▶ **Work instruction**: Among the entries that follow, find every line with the word "Markdown" and copy it.

*****

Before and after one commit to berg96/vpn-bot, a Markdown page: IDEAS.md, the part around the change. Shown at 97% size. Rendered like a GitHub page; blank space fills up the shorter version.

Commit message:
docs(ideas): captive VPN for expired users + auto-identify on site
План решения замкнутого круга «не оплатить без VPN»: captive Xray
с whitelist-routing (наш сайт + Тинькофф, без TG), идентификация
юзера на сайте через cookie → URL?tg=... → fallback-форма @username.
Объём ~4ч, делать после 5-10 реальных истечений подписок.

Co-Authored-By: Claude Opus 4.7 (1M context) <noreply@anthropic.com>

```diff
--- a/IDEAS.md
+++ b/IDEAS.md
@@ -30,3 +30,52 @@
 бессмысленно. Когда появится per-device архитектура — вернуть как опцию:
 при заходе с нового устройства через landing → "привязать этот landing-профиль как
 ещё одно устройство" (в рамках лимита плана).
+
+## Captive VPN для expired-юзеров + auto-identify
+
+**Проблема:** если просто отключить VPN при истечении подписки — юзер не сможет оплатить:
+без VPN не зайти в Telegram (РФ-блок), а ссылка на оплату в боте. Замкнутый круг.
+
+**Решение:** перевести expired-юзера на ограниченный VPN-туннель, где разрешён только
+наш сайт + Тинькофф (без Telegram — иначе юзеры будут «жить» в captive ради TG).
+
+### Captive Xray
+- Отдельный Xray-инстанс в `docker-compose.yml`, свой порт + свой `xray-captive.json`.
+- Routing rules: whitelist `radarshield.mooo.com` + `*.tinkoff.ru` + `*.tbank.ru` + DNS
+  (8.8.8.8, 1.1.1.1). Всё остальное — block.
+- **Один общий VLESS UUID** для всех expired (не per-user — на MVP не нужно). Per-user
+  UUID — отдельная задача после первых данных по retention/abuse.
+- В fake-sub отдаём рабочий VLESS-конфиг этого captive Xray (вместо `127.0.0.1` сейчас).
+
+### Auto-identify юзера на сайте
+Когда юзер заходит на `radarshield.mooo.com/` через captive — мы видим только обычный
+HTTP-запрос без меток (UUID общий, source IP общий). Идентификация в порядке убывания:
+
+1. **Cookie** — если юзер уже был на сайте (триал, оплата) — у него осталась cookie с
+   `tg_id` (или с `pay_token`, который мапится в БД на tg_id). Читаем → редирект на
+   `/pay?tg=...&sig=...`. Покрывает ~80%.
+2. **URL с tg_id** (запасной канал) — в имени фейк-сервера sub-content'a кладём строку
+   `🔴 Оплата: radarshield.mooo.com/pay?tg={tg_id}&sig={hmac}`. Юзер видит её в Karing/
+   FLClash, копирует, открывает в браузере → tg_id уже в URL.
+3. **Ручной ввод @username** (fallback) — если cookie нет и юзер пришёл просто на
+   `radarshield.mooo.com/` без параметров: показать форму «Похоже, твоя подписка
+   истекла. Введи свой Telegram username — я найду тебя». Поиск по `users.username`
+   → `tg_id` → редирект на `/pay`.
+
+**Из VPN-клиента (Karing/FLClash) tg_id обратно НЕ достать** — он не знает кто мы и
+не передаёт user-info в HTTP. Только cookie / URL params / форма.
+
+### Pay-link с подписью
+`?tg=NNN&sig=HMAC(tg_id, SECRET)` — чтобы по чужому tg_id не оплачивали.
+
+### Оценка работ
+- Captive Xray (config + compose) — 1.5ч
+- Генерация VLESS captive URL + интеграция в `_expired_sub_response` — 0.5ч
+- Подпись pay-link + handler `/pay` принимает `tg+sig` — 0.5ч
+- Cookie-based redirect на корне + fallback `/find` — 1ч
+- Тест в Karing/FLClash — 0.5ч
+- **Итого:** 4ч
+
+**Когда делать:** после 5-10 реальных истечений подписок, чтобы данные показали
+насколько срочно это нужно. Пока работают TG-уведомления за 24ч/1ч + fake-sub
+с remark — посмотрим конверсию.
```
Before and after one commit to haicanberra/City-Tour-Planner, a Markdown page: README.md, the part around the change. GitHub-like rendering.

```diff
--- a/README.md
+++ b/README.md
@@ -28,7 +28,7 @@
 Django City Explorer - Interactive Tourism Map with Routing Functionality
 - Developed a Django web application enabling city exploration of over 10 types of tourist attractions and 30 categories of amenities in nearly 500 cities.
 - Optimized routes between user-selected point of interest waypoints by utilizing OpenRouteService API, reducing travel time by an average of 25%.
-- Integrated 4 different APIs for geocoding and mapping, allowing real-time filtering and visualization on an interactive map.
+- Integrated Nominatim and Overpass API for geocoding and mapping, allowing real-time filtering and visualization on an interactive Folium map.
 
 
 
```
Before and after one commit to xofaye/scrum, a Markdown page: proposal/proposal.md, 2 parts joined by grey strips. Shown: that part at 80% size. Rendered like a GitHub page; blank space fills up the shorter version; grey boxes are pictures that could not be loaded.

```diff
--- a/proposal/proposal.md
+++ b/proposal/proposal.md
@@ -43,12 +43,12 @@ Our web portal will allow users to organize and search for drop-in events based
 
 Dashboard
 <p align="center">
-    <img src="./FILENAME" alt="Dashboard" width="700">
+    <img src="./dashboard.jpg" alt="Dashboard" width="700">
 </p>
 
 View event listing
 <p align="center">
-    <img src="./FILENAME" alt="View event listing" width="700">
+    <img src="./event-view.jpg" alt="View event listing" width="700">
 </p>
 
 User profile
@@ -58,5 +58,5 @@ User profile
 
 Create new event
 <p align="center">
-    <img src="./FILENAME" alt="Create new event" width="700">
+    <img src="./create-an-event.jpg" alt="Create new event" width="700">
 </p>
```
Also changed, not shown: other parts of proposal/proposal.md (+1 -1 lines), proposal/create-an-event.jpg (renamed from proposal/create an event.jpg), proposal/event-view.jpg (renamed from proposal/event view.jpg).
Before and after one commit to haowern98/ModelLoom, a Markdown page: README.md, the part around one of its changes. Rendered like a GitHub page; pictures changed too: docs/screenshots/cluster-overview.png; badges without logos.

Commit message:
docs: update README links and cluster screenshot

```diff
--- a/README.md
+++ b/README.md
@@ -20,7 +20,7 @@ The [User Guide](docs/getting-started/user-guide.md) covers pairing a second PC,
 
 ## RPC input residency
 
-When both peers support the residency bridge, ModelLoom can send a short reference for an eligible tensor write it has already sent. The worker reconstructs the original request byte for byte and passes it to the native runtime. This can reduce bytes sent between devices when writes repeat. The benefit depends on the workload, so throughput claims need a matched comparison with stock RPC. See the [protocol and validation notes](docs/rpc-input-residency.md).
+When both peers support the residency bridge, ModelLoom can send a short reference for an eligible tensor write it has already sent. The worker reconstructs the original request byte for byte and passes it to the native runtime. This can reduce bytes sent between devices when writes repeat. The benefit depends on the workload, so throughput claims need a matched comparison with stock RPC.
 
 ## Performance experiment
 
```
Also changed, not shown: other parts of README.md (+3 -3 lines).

*****

▶ **The answer**:
Before and after one commit to berg96/vpn-bot, a Markdown page: IDEAS.md, the part around the change. Shown at 97% size. Rendered like a GitHub page; blank space fills up the shorter version.
Before and after one commit to haicanberra/City-Tour-Planner, a Markdown page: README.md, the part around the change. GitHub-like rendering.
Before and after one commit to xofaye/scrum, a Markdown page: proposal/proposal.md, 2 parts joined by grey strips. Shown: that part at 80% size. Rendered like a GitHub page; blank space fills up the shorter version; grey boxes are pictures that could not be loaded.
Before and after one commit to haowern98/ModelLoom, a Markdown page: README.md, the part around one of its changes. Rendered like a GitHub page; pictures changed too: docs/screenshots/cluster-overview.png; badges without logos.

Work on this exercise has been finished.